Self-Study: What is wrong with my Metropolis Monte Carlo integration implementation?

I am trying to integrate $$e^{-x^2}$$ from $$0$$ to $$1$$ using Metropolis sampling. While plain Monte Carlo integration gives the right result, Metropolis sampling grossly underestimates it. I have tried different probability densities for the sampling. I cannot figure out where I am making a mistake in my code. My code (in Python) is as follows.

import numpy as np

def func(x):
return np.exp(-x * x)

def weight(x):
return np.exp(-x)

def mcmc_int(func, weight, num_points=1000):
current_point = 0.0
f_vals = []
accepted_points = 0
for point in range(num_points):
delta = np.random.random()
new_point = current_point + delta
acceptance_prob = min(1, weight(new_point) / weight(current_point))
if acceptance_prob > np.random.random():
current_point = new_point
accepted_points += 1
f_vals.append(func(current_point))
integral = sum(f_vals) / num_points
acceptance_rate = accepted_points / num_points
return integral, acceptance_rate

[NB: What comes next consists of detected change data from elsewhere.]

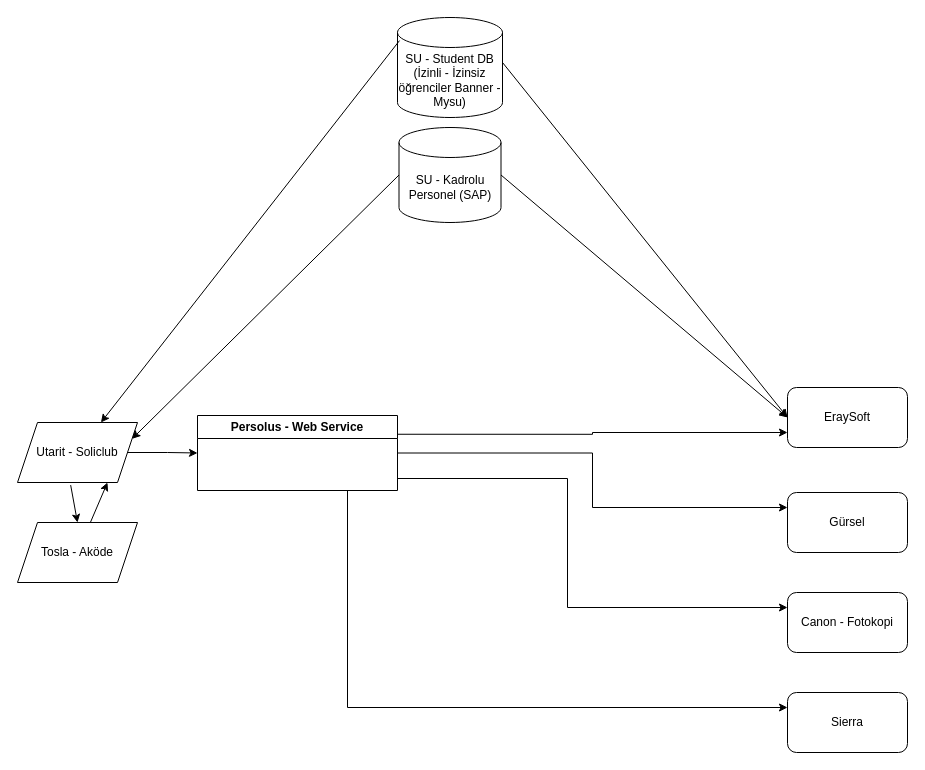
This is Sucard Entegrasyon Topology.drawio from sercankara/bulut, a draw.io file, before an edit. Source tidied: cells renumbered, new cells numbered last; positions are measured from the earlier drawing's top-left corner, leaving out a move shared by most shapes. Both pictures are drawn from the tidied source at 100%, with x=0, y=0 at pixel (17, 17).
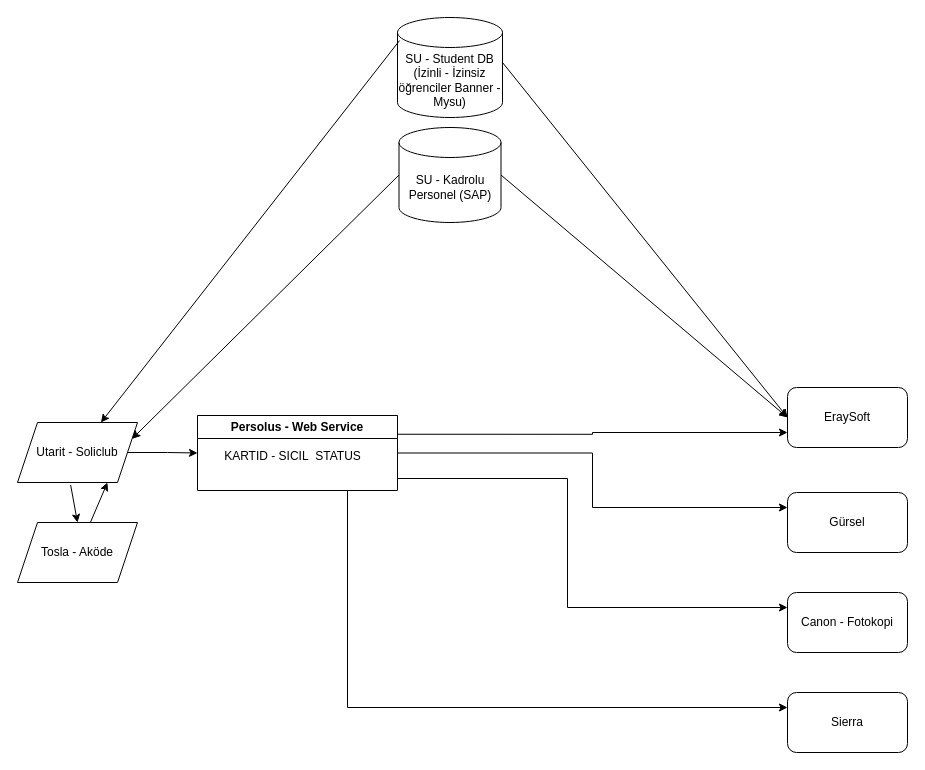
The same page after the edit.

Change to the diagram source:
```diff
@@
+    <mxCell id="22" value="KARTID - SICIL&amp;nbsp; STATUS" style="text;html=1;align=center;verticalAlign=middle;strokeColor=none;fillColor=none;" parent="1" vertex="1">
+      <mxGeometry x="195" y="424" width="160" height="30" as="geometry" />
+    </mxCell>
```
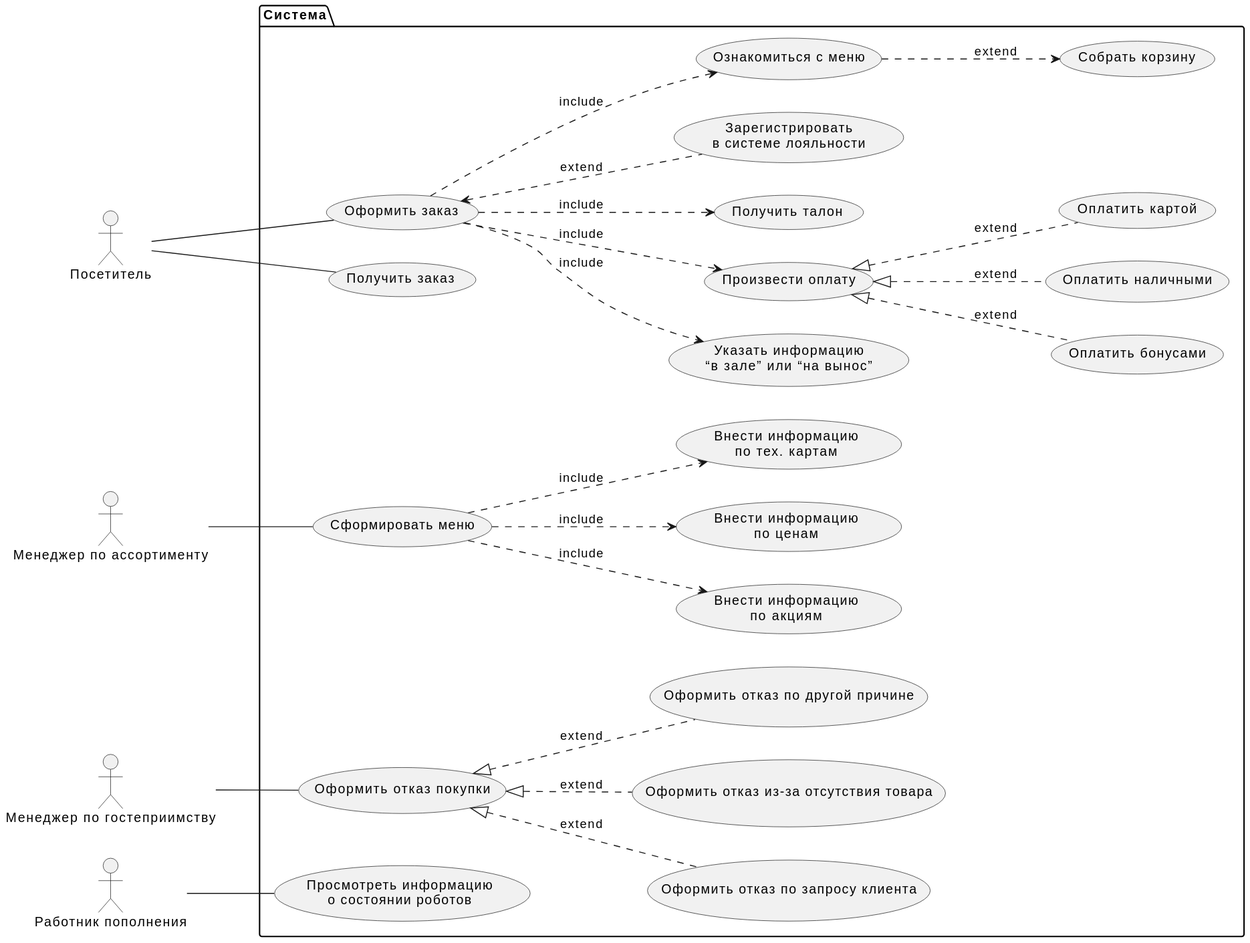
doriansweet/otus_project keeps this PlantUML diagram as docs/diagrams/out/use_case.svg. Above is the earlier version. The source it was exported from:
```plantuml
@startuml
left to right direction
skinparam DefaultTextAlignment center
actor "Посетитель" as client
actor "Менеджер по ассортименту" as mvariety
actor "Менеджер по гостеприимству" as mguest
actor "Работник пополнения" as mbuy

package Система {

usecase "Оформить заказ" as offer
usecase "Получить заказ" as getoffer
usecase "Ознакомиться с меню" as menu
usecase "Собрать корзину" as basket
usecase "Указать информацию\n“в зале” или “на вынос”" as place
usecase "Произвести оплату" as pay
usecase "Оплатить бонусами" as pay_bonus
usecase "Оплатить наличными" as pay_cash
usecase "Оплатить картой" as pay_card
usecase "Получить талон" as ticket
usecase "Зарегистрировать\nв системе лояльности" as loyal
usecase "Оформить отказ покупки" as canc
usecase "Оформить отказ по запросу клиента" as canc_client
usecase "Оформить отказ из-за отсутствия товара" as canc_no_stock
usecase "Оформить отказ по другой причине" as canc_other
usecase "Сформировать меню" as addmenu
usecase "Внести информацию\nпо акциям" as acs
usecase "Внести информацию\nпо ценам" as cena
usecase "Внести информацию\nпо тех. картам" as poc
usecase "Просмотреть информацию\nо состоянии роботов" as robot

}

client -- offer
client -- getoffer

offer ..> menu : include
menu ..> basket : extend
offer ..> pay : include
offer ..> place : include
offer ..> ticket : include
offer <.. loyal : extend

pay <|.. pay_bonus : extend
pay <|.. pay_cash : extend
pay <|.. pay_card : extend

mvariety -- addmenu

mguest -- canc
canc <|.. canc_client : extend
canc <|.. canc_no_stock : extend
canc <|.. canc_other : extend

addmenu ..> acs : include
addmenu ..> cena : include
addmenu ..> poc : include

mbuy -- robot
@enduml
```
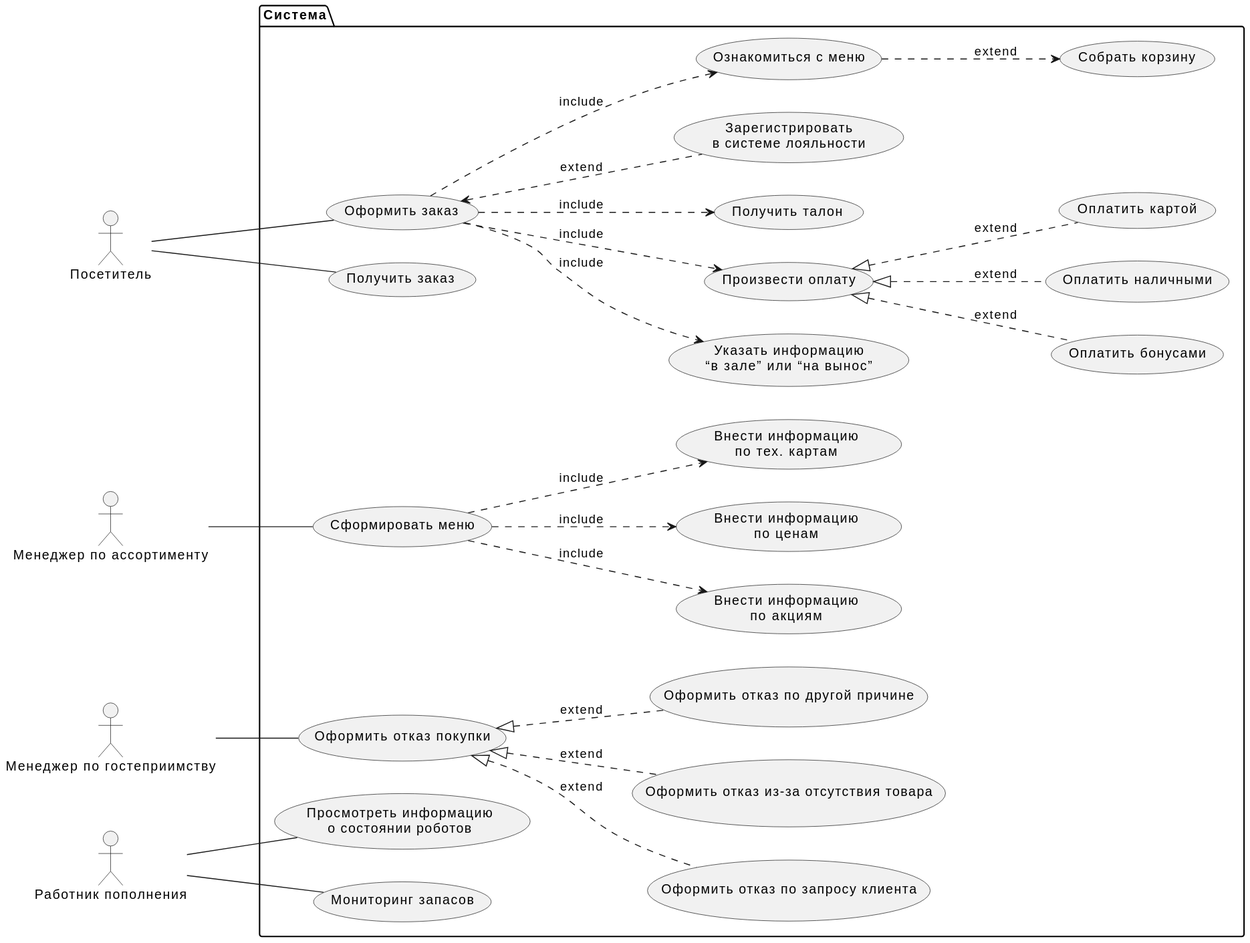
Above is the later version.

What changed in the source:
```diff
@@ -28,6 +28,7 @@
 usecase "Внести информацию\nпо ценам" as cena
 usecase "Внести информацию\nпо тех. картам" as poc
 usecase "Просмотреть информацию\nо состоянии роботов" as robot
+usecase "Мониторинг запасов" as stock_check
 
 }
 
@@ -57,4 +58,5 @@
 addmenu ..> poc : include
 
 mbuy -- robot
+mbuy -- stock_check
 @enduml
```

Any pointers are appreciated.

• How many points are you using? What is the acceptance rate with this weight function? If you are trying to integrate from 0 to 1, why is there no restriction on the value of current_point or new_point? Since you only ever add delta and it can be any value from 0 upto 1, current_point will likely increase considerably outside the range 0 to 1 after a small number of iterations. @monstergroup42 – Tyberius Jan 24 at 20:05
• @Tyberius You are right, new_point needs to be restricted between 0 and 1. It works now. With 1000 points, the acceptance rate is around 80% for this weight function. However I have to append func(current_point)/weight(current_point) to f_vals instead of just func(current_point) as I wrote in the original code. – monstergroup42 Jan 24 at 20:13